“Xi responds to elite dissatisfaction with more aggressive foreign policy designed to build a nationalist rally of support,” she said, warning that it could eventually lead to a dangerous clash with the US.
In addition, said Ali Wyne, a non-resident senior fellow at the Atlantic Council think tank in Washington, there is no guarantee that even an all-powerful leader will be able to see their plans through to the end.
“Even if China does have a long time horizon, its strategic foresight may not be as great as outside observers sometimes contend,” Wyne said.
He pointed to growing anger internationally about China’s policies.
Even as China’s official statistics have shown the coronavirus being contained and its economy restarting, the country has become tangled in disputes with a growing list of countries, from its South China Sea neighbours to India to Europe and the US.
As it proclaims its political system’s ability to deal with the pandemic while the US flails, at least one cause of tension with the US – the censorship and authoritarian control at that system’s heart – remains unchanged.
In Xi’s hour-long speech at the ceremony honouring medical experts who helped spare China an even greater health disaster, one particular doctor was not mentioned: Li Wenliang.
Li had tried to alert colleagues about the Covid-19 outbreak in its early days, but was arrested for peddling rumours and forced to write a “self-criticism” vowing to “keep in line in thought and action with the [Communist] Party’s Central Committee” – before later dying of the disease. Amid public mourning and calls for freedom of speech, discussion of his death was heavily censored before the party eventually claimed Li as a martyr.
His name has been cited repeatedly in Washington as an example of Beijing’s harmful political overreach.
“What’s going on in China in the last six months, it’s a bit of a miracle,” Ong, from the University of Toronto, said.
“It’s not that China is doing that much better.
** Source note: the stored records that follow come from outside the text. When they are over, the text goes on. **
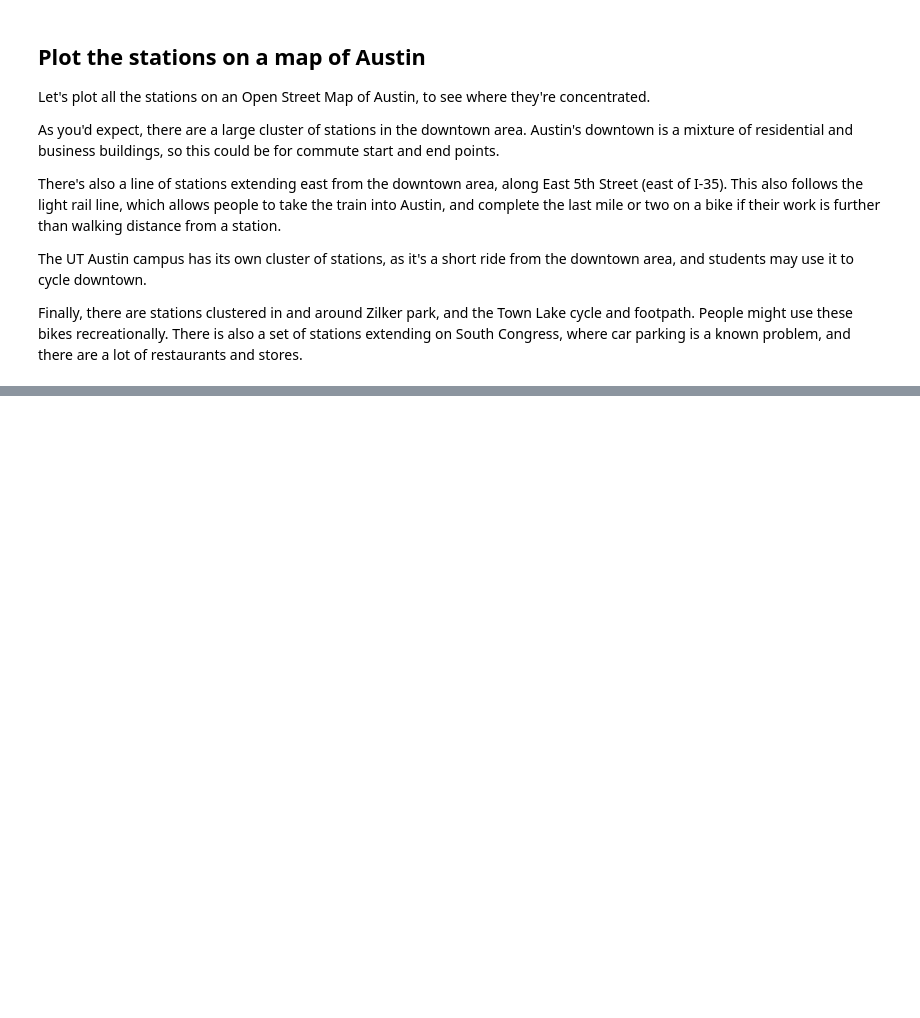
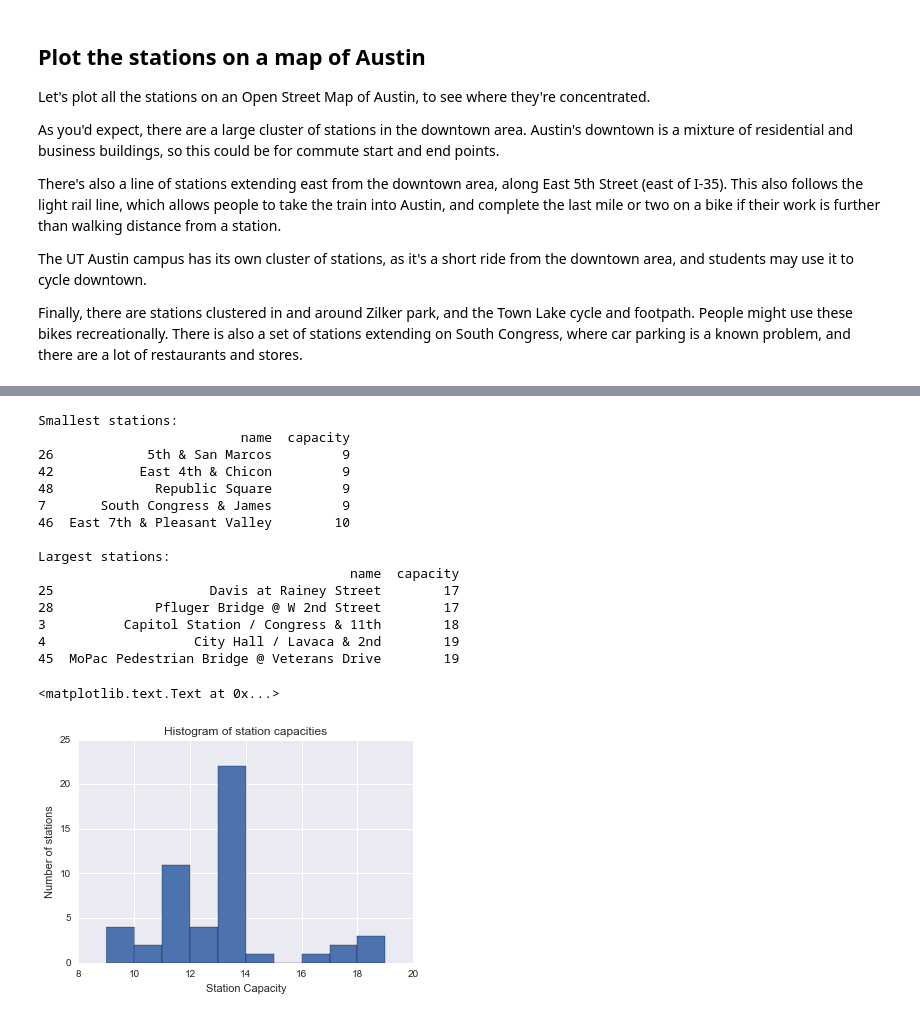
Before and after one commit to timgasser/bcycle-austin, a Jupyter notebook: notebooks/bcycle_stations.ipynb, the cells around one changed output, grey strips where cells are left out. Saved outputs shown, nothing was run; the diff lists cells and outputs as text; code cells hidden in the pictures; blank space fills up the shorter version.

Commit message:
Almost finished the stations data exploration notebook

```diff
--- a/notebooks/bcycle_stations.ipynb
+++ b/notebooks/bcycle_stations.ipynb
@@ -208,0 +92,48 @@ bike_pivot_mask.head()
+# %%
+# Load bikes dataframe, calculate the capacity of each every 5 minutes (bikes + docks)
+bikes_df = load_bikes()
+bikes_df['capacity'] = bikes_df['bikes'] + bikes_df['docks']
+
+# Now find the max capacity across all the stations at all 5 minute intervals
+bikes_df = bikes_df.groupby('station_id').max().reset_index()
+bikes_df = bikes_df[['station_id', 'capacity']]
+# print(bikes_df.shape)
+# bikes_df.head()
+
+# Now join with the stations dataframe using station_id
+stations_cap_df = pd.merge(stations_df, bikes_df, on='station_id')
+# print(stations_cap_df.shape)
+# stations_cap_df.head()
+
+# Print the smallest and largest stations
+sorted_stations = stations_cap_df.sort_values(by='capacity', ascending=True)
+print('Smallest stations: \n{}\n'.format(sorted_stations[['name', 'capacity']][:5]))
+print('Largest stations: \n{}\n'.format(sorted_stations[['name', 'capacity']][-5:]))
+
+
+
+# Show a histogram of the capacities
+fig = plt.figure()
+
+ax1 = stations_cap_df['capacity'].plot.hist()
+ax1.set_xlabel('Station Capacity')
+ax1.set_ylabel('Number of stations')
+ax1.set_title('Histogram of station capacities')
+# %% [output]
+Smallest stations:
+                          name  capacity
+26            5th & San Marcos         9
+42           East 4th & Chicon         9
+48             Republic Square         9
+7       South Congress & James         9
+46  East 7th & Pleasant Valley        10
+
+Largest stations:
+                                        name  capacity
+25                    Davis at Rainey Street        17
+28             Pfluger Bridge @ W 2nd Street        17
+3          Capitol Station / Congress & 11th        18
+4                   City Hall / Lavaca & 2nd        19
+45  MoPac Pedestrian Bridge @ Veterans Drive        19
+<matplotlib.text.Text at 0x...>
+[figure, added]
```
Also changed, not shown: parts of 29 cells of this notebook, 1 other file.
It’s because the rest of the world is faring so badly in relative terms, particularly the United States.”
The other reports in the US election series can be found here.
More from South China Morning Post:
- Mike Pompeo keeps up pressure on China despite cutting short Asia trip after Donald Trump’s coronavirus positive
- Trump coronavirus diagnosis means tougher US line on China, analysts say
This article Does China’s one-party system blind it to why it’s a US election issue? first appeared on South China Morning Post